▸ **Task directions**: Below are records to be copied exactly; their pictures are to be omitted.
★ ★ ★ ★
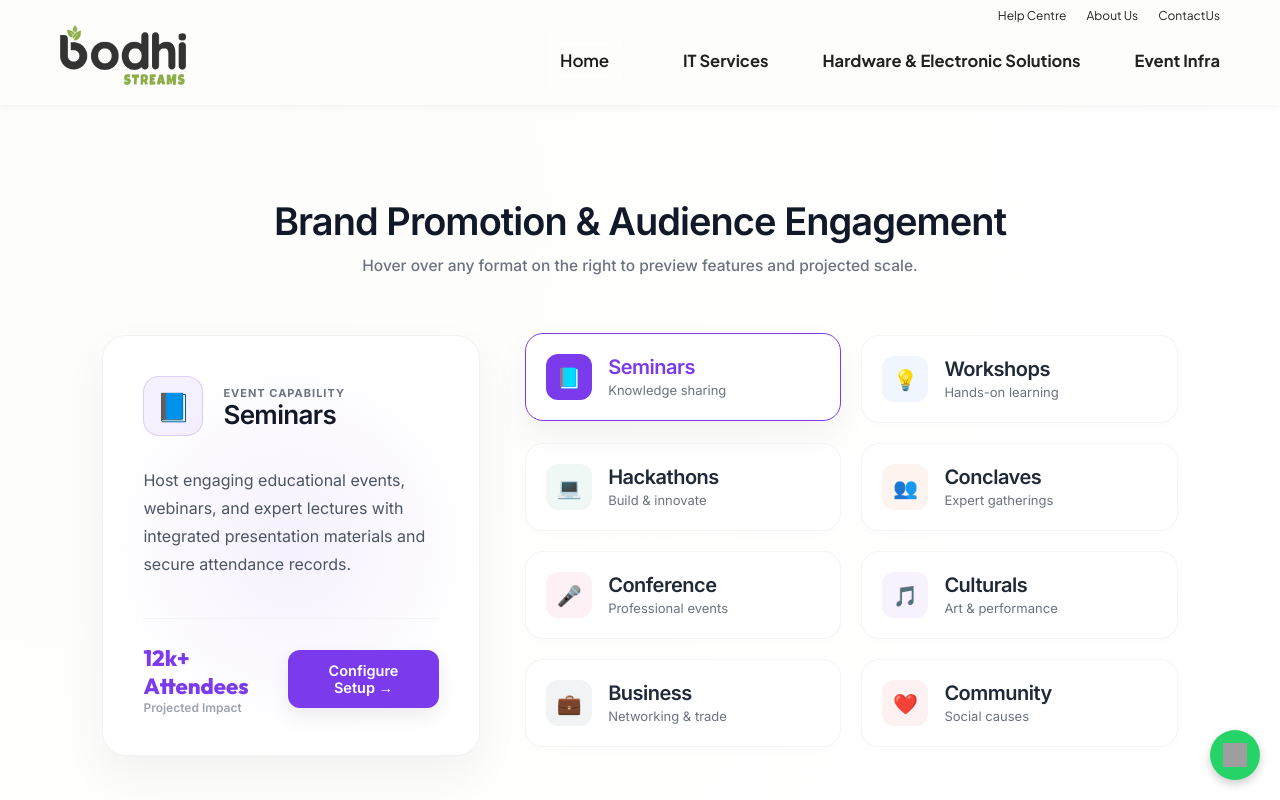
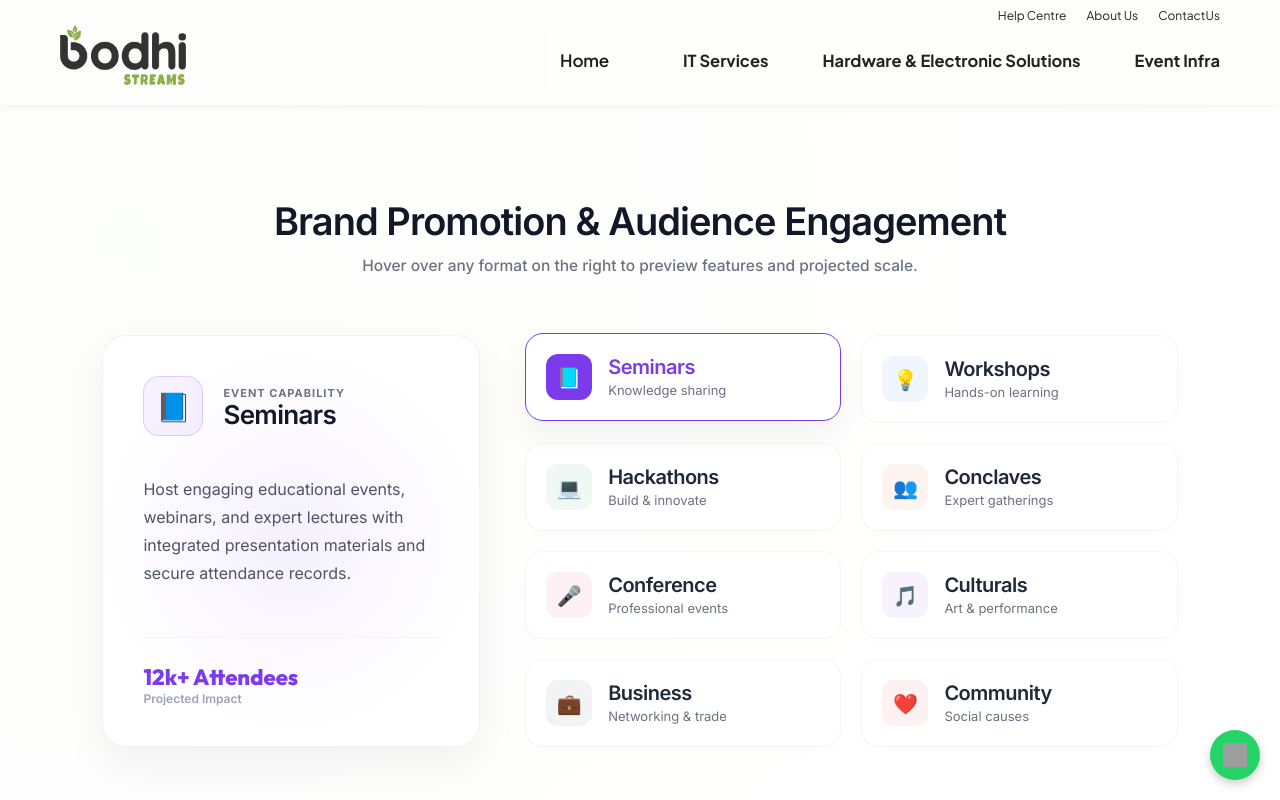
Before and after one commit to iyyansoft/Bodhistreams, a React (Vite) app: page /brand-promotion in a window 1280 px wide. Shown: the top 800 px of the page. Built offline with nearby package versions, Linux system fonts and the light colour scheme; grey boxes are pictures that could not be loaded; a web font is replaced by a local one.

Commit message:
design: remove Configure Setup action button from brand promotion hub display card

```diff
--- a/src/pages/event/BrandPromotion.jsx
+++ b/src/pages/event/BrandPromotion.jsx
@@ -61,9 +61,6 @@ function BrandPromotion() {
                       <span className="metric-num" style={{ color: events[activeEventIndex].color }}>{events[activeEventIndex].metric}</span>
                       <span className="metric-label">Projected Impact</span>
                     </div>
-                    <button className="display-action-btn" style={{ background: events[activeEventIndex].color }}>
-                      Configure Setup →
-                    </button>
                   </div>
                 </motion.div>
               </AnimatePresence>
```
★ ★ ★ ★
▸ **Solution to the exercise**:
Before and after one commit to iyyansoft/Bodhistreams, a React (Vite) app: page /brand-promotion in a window 1280 px wide. Shown: the top 800 px of the page. Built offline with nearby package versions, Linux system fonts and the light colour scheme; grey boxes are pictures that could not be loaded; a web font is replaced by a local one.

Commit message:
design: remove Configure Setup action button from brand promotion hub display card

```diff
--- a/src/pages/event/BrandPromotion.jsx
+++ b/src/pages/event/BrandPromotion.jsx
@@ -61,9 +61,6 @@ function BrandPromotion() {
                       <span className="metric-num" style={{ color: events[activeEventIndex].color }}>{events[activeEventIndex].metric}</span>
                       <span className="metric-label">Projected Impact</span>
                     </div>
-                    <button className="display-action-btn" style={{ background: events[activeEventIndex].color }}>
-                      Configure Setup →
-                    </button>
                   </div>
                 </motion.div>
               </AnimatePresence>
```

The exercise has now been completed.